Pick every line from the data that holds the word "html".

··· Materials provided ···

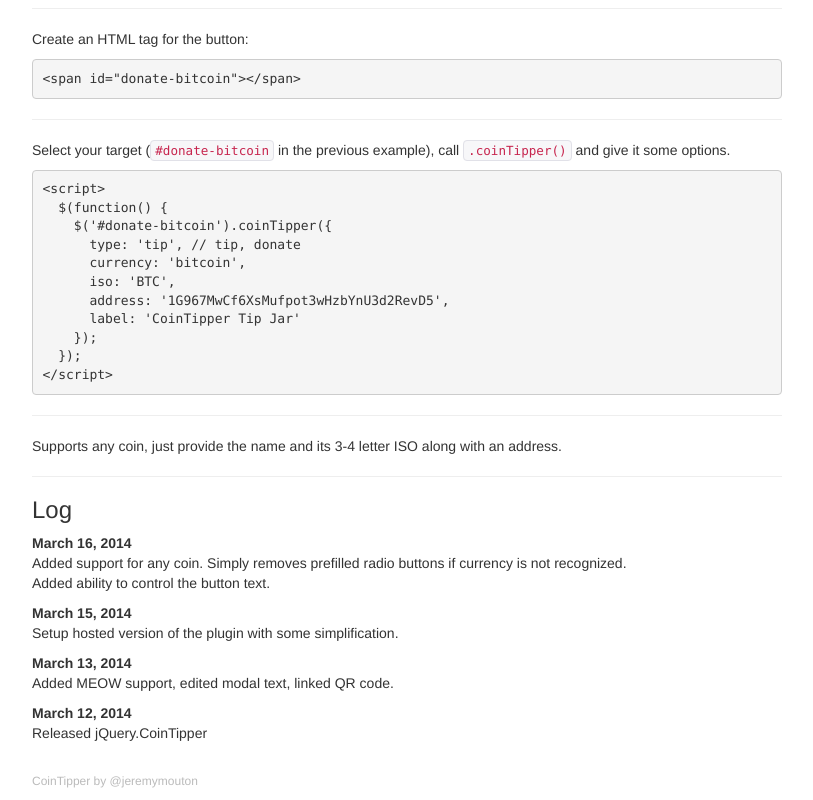
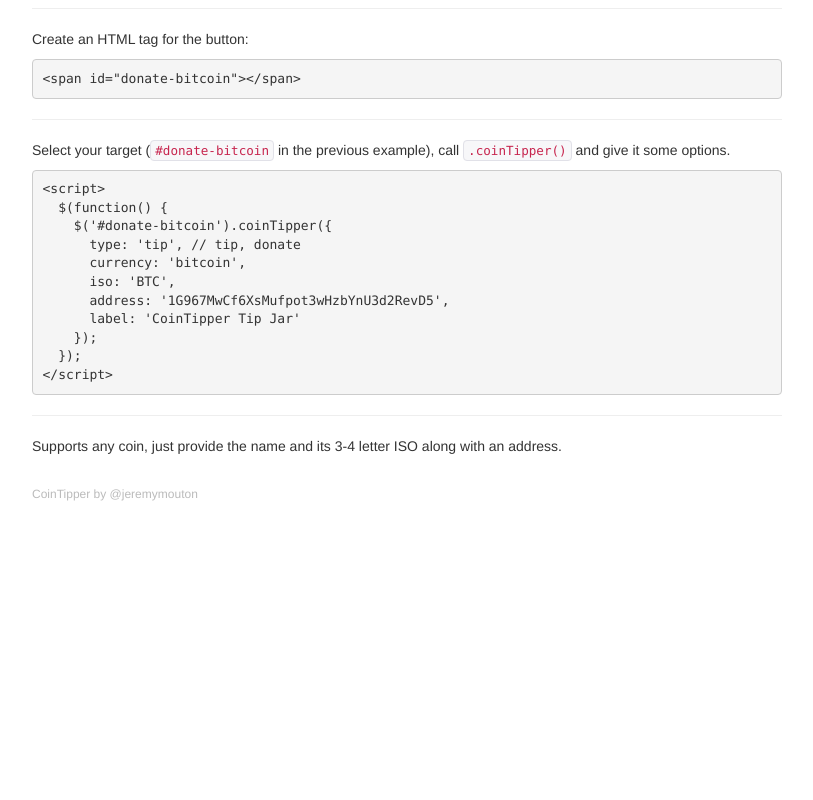
Before and after one commit to jeremymouton/cointipper, a plain HTML site: page index.html in a window 1280 px wide. Shown: the part 859-1659 px from the top of the page, without its empty margins (233-1046 px from the left). After the commit the page ends 1372 px from the top, so only its background shows below. Drawn offline with nearby package versions, Linux system fonts and the light colour scheme.

Commit message:
Removed hardcoded log

```diff
--- a/index.html
+++ b/index.html
@@ -96,14 +96,6 @@
 
 				<p>Supports any coin, just provide the name and its 3-4 letter ISO along with an address.</p>
 
-				<hr>
-
-				<h3>Log</h3>
-				<p><strong>March 16, 2014</strong><br> Added support for any coin. Simply removes prefilled radio buttons if currency is not recognized. <br>Added ability to control the button text.</p>
-				<p><strong>March 15, 2014</strong><br> Setup <a href="https://github.com/jeremymouton/cointipper-server">hosted version of the plugin</a> with some simplification.</p>
-				<p><strong>March 13, 2014</strong><br> Added MEOW support, edited modal text, linked QR code.</p>
-				<p><strong>March 12, 2014</strong><br> Released jQuery.CoinTipper</p>
-
 				<div class="footer">
 					<p>CoinTipper by <a href="https://github.com/jeremymouton">@jeremymouton</a></p>
 				</div>
```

···

## Finished exercise:
Before and after one commit to jeremymouton/cointipper, a plain HTML site: page index.html in a window 1280 px wide. Shown: the part 859-1659 px from the top of the page, without its empty margins (233-1046 px from the left). After the commit the page ends 1372 px from the top, so only its background shows below. Drawn offline with nearby package versions, Linux system fonts and the light colour scheme.
--- a/index.html
+++ b/index.html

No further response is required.